As an admirer of Paul Kareem Tayyar’s energetic poetry, I looked forward to reading his latest novella, In The Footsteps of the Silver King (Spout Hill Press 2012) and was not disappointed. The narrative moves from Los Angeles to San Francisco to Oregon and to Iran in a transformative quest for the narrator’s dead father’s World Games silver medal. It effortlessly draws the reader into American popular culture and history from the perspective of the son of an Iranian who immigrated in the mid-70s. The novella offers a reading of recent American history that is witty, engaging and heavily anchored with cultural references. Characters that the narrator meets are representative of the highs and low of Californian life and intimately connected to the politics, culture and sport of the period.
Miller was getting romantic, a sportscaster-poet channeling his
inner Kerouac to give us a sense of the moment. I couldn’t blame
him. “And there’s a hanging curve just off the corner. Ball. 1-1.”

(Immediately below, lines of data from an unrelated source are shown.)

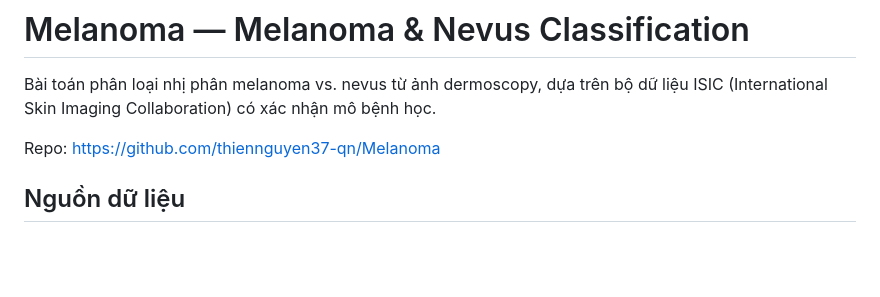
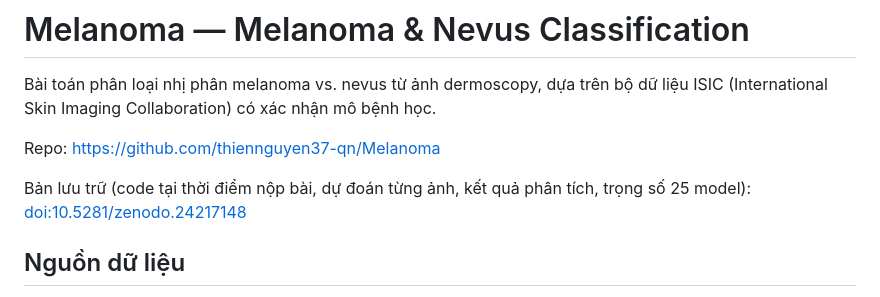
Before and after one commit to thiennguyen37-qn/TCGA-melanoma, a Markdown page: README.md, the part around the change. GitHub-like rendering; blank space fills up the shorter version.

Commit message:
Link the Zenodo archive from the README
Co-Authored-By: Claude Opus 5.5 <noreply@anthropic.com>

```diff
--- a/README.md
+++ b/README.md
@@ -3,6 +3,8 @@
 Bài toán phân loại nhị phân melanoma vs. nevus từ ảnh dermoscopy, dựa trên bộ dữ liệu ISIC (International Skin Imaging Collaboration) có xác nhận mô bệnh học.
 
 Repo: https://github.com/thiennguyen37-qn/Melanoma
+
+Bản lưu trữ (code tại thời điểm nộp bài, dự đoán từng ảnh, kết quả phân tích, trọng số 25 model): [doi:10.5281/zenodo.24217148](https://doi.org/10.5281/zenodo.24217148)
 
 ## Nguồn dữ liệu
 
```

One sees that baseball in America occupies a similar place to cricket in England with the same fascination with radio commentary and importance of playground. Indeed, this is a playful novella that asserts the pleasures of the physical and is driven by considerable wit and charm. In short, it is a joy to read.